I DO cash in these coupons because they are solid gold. But I don't otherwise force Finn to hike with me. Why? Because as a teenager, it's his job to assert his independence and explore his own interests. It's part of growing up and the deal we signed up for. Not only am I am 100 percent ok with him having free will over how he spends his free time, I encourage it. It makes me happy to see him doing things that make him happy. And if I'm going to ask him to do anything unwillingly, it will be emptying the dishwasher or writing a thank you card to a grandparent. But I'll take those coupons and I will, and do, enjoy them.
The second tip for getting your teenager to hike with you, is to invite their friends. This is key and will make for a more enjoyable hike for all involved. We are lucky in the fact that my nephews, who happen to be the same ages as our boys, like to hike. Their dad also likes to hike, so we plan hikes together. We also meet friends for hikes or have Finn and Henry bring friends when we go. The important thing to remember is that kids have more fun with other kids, so bring others along or meet up with other families.
The last tip is to get some kind of treat after the hike. Full disclosure, we usually hit up McDonald's on our way home from a long hike. Gross, I know, but it does make my kids feel like they're winning the lottery or something - so happy. They usually get a french fry and some kind of sugary drink. On our latest hike, Finn was begging for an EXTRA large sprite with his TWO large fries (I'm not even joking - those teenage appetites are fierce). We compromised with a large sprite and two large fries. Clearly he won that battle, but he had hiked 10 miles, so I just let it go. Again, giving him his autonomy and letting him learn about junk food hangovers his own way.
You may opt for something healthier, like sushi or a smoothie somewhere. That would probably be a better choice than ours, but we're not perfect parents. We do try to pack in healthy food before and during the hike, plus loads of water. Keep those teens hydrated.

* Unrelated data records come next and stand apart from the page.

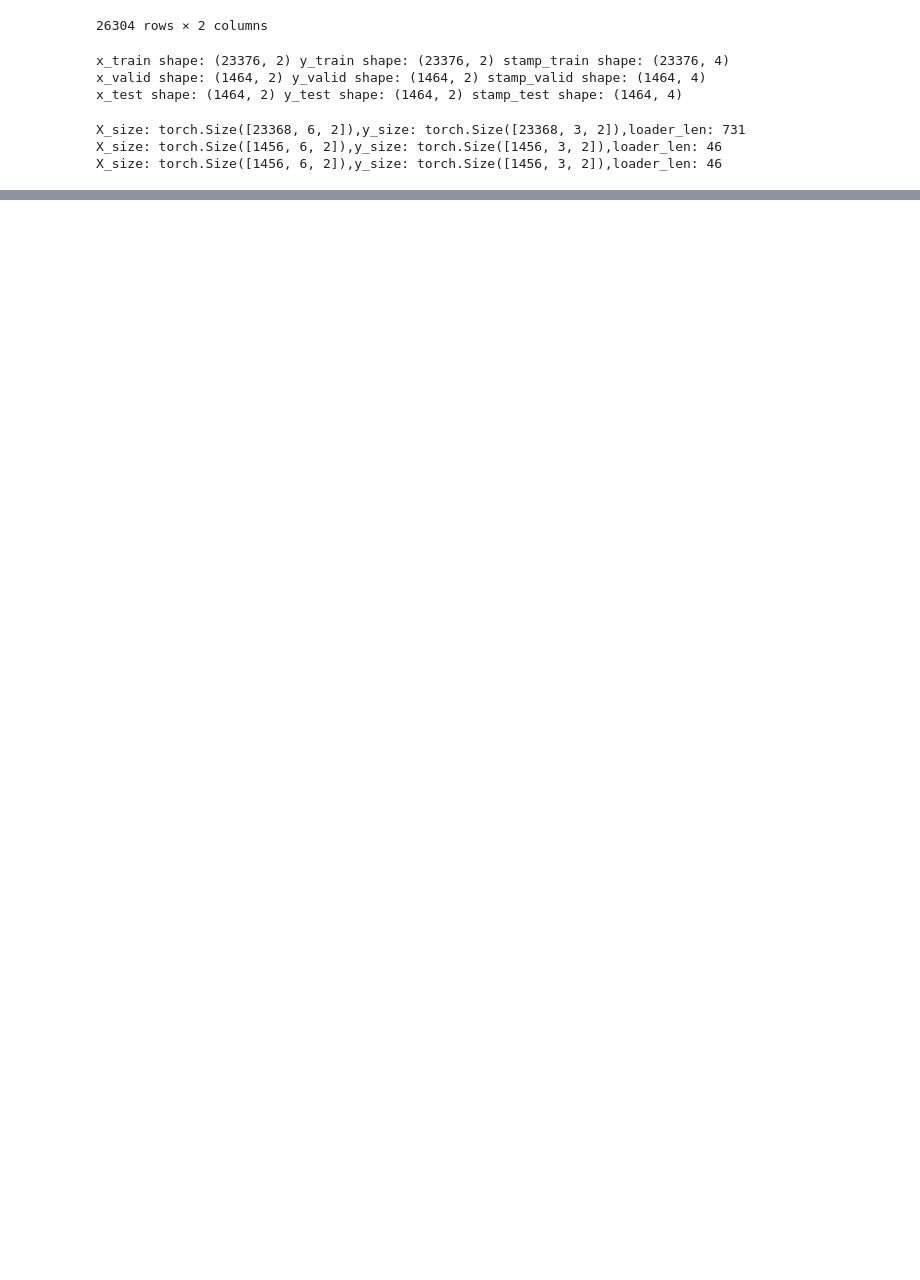
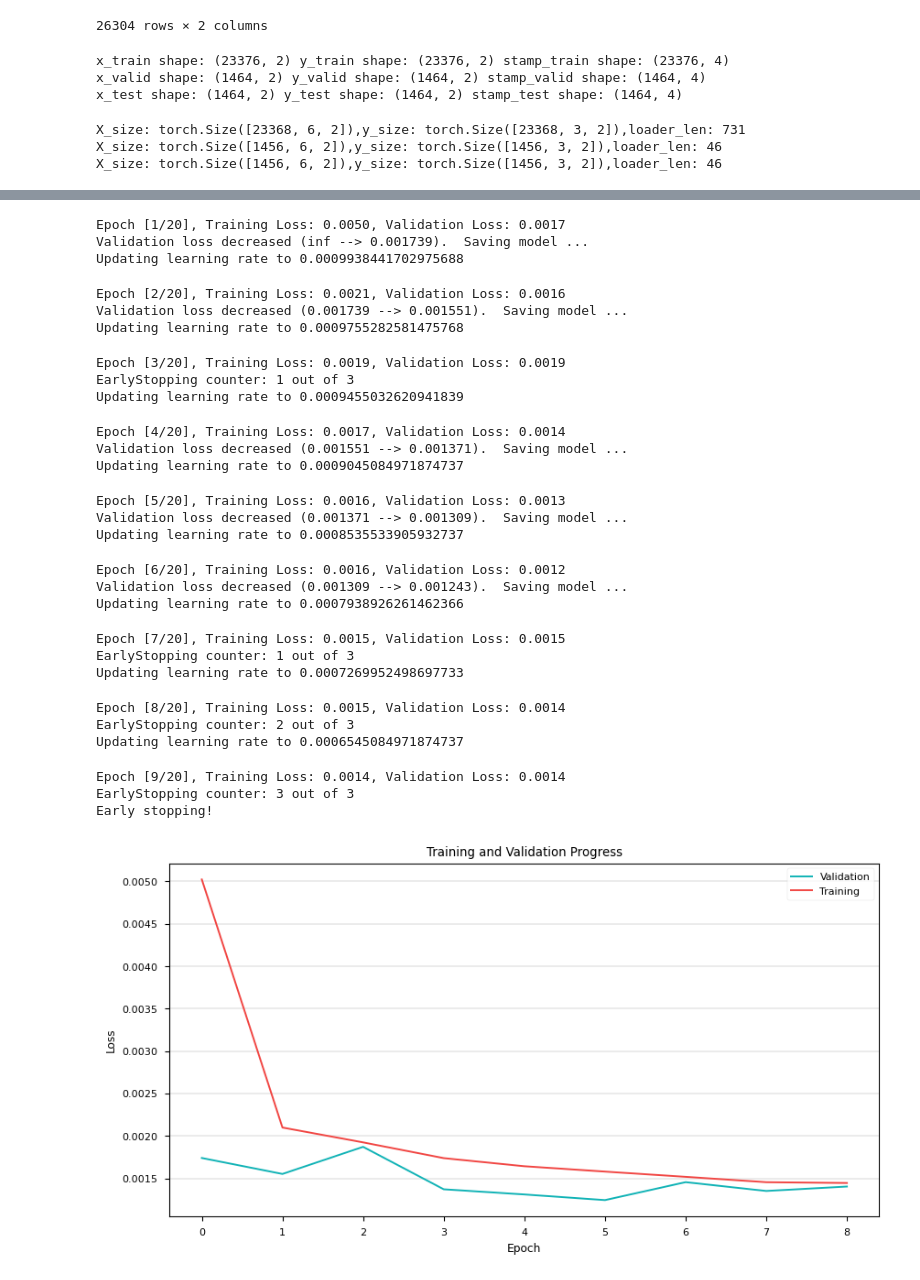
Before and after one commit to caoyuyu2021/src, a Jupyter notebook: 01.python/05.practice/02.time_series/src/08.时间序列预测.ipynb, the cells around one changed output, grey strips where cells are left out. Drawn from its saved outputs; the diff is of its cells as text; code cells hidden in the pictures; blank space fills up the shorter version.

```diff
--- a/01.python/05.practice/02.time_series/src/08.时间序列预测.ipynb
+++ b/01.python/05.practice/02.time_series/src/08.时间序列预测.ipynb
@@ -871,0 +6347,4 @@ plt.show()
+# %%
+data_path = "../outputs/datasets/energy.csv"
+ts_data = loader(data_path=data_path, data=None, time_col='time')
+ts_data
@@ -871,0 +6668,14 @@ plt.show()
+# %%
+# 构造参数字典
+params2 = {
+    "seq_len": 6,
+    "pred_len": 3,
+    "label_len": 0,
+    "batch_size": 32,
+}
+X_train, y_train, X_train_stamp, y_train_stamp, train_loader = generator(train_data, **params2)
+X_valid, y_valid, X_valid_stamp, y_valid_stamp, valid_loader = generator(valid_data, **params2)
+X_test, y_test, X_test_stamp, y_test_stamp, test_loader = generator(test_data, **params2)
+print("X_size: {0},y_size: {1},loader_len: {2}".format(X_train.shape, y_train.shape, len(train_loader)))
+print("X_size: {0},y_size: {1},loader_len: {2}".format(X_valid.shape, y_valid.shape, len(valid_loader)))
+print("X_size: {0},y_size: {1},loader_len: {2}".format(X_test.shape, y_test.shape, len(test_loader)))
@@ -871,0 +7018,62 @@ plt.show()
+# %%
+# 构造参数字典
+params3 = {
+    "task_args":{
+        "columns": ['load', 'temp'],
+        "target": ['load', 'temp'],
+        "features": 'M'
+    },
+    "train_args": {
+        "model_name": LightTS,
+        "train_loader": train_loader,
+        "valid_loader": valid_loader,
+        "n_epochs": 20,
+        "learning_rate": 0.001,
+        "loss": nn.MSELoss(),
+        "patience": 3,
+        "device": 'cuda',
+        "lradj": 'cosine',
+        "model_path": "../outputs/best_models/LightTS",
+        "verbose": True,
+        "plots": True,
+    },
+    "model_args": {
+        'enc_in': 2,
+        'seq_len': 6,
+        'pred_len': 3,
+        "label_len": 0,
+        'd_model': 512,
+        'chunk_size': 3,
+        'dropout': 0.1
+    },
+}
+model = train(**params3)
+# %% [output]
+Epoch [1/20], Training Loss: 0.0050, Validation Loss: 0.0017
+Validation loss decreased (inf --> 0.001739).  Saving model ...
+Updating learning rate to 0.0009938441702975688
+Epoch [2/20], Training Loss: 0.0021, Validation Loss: 0.0016
+Validation loss decreased (0.001739 --> 0.001551).  Saving model ...
+Updating learning rate to 0.0009755282581475768
+Epoch [3/20], Training Loss: 0.0019, Validation Loss: 0.0019
+EarlyStopping counter: 1 out of 3
+Updating learning rate to 0.0009455032620941839
+Epoch [4/20], Training Loss: 0.0017, Validation Loss: 0.0014
+Validation loss decreased (0.001551 --> 0.001371).  Saving model ...
+Updating learning rate to 0.0009045084971874737
+Epoch [5/20], Training Loss: 0.0016, Validation Loss: 0.0013
+Validation loss decreased (0.001371 --> 0.001309).  Saving model ...
+Updating learning rate to 0.0008535533905932737
+Epoch [6/20], Training Loss: 0.0016, Validation Loss: 0.0012
+Validation loss decreased (0.001309 --> 0.001243).  Saving model ...
+Updating learning rate to 0.0007938926261462366
+Epoch [7/20], Training Loss: 0.0015, Validation Loss: 0.0015
+EarlyStopping counter: 1 out of 3
+Updating learning rate to 0.0007269952498697733
+Epoch [8/20], Training Loss: 0.0015, Validation Loss: 0.0014
+EarlyStopping counter: 2 out of 3
+Updating learning rate to 0.0006545084971874737
+Epoch [9/20], Training Loss: 0.0014, Validation Loss: 0.0014
+EarlyStopping counter: 3 out of 3
+Early stopping!
+[figure, added]
```
Also changed, not shown: parts of 200 cells of this notebook, 1 other file.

If you are looking for ideas on where to hike with your teen, here are some to start with:
You could also try one of the Moat Mountain Hikes we did with our boys recently.
Reach out if you have any other questions about hiking with teens (or kids of any age) and good luck getting them out there on the mountain!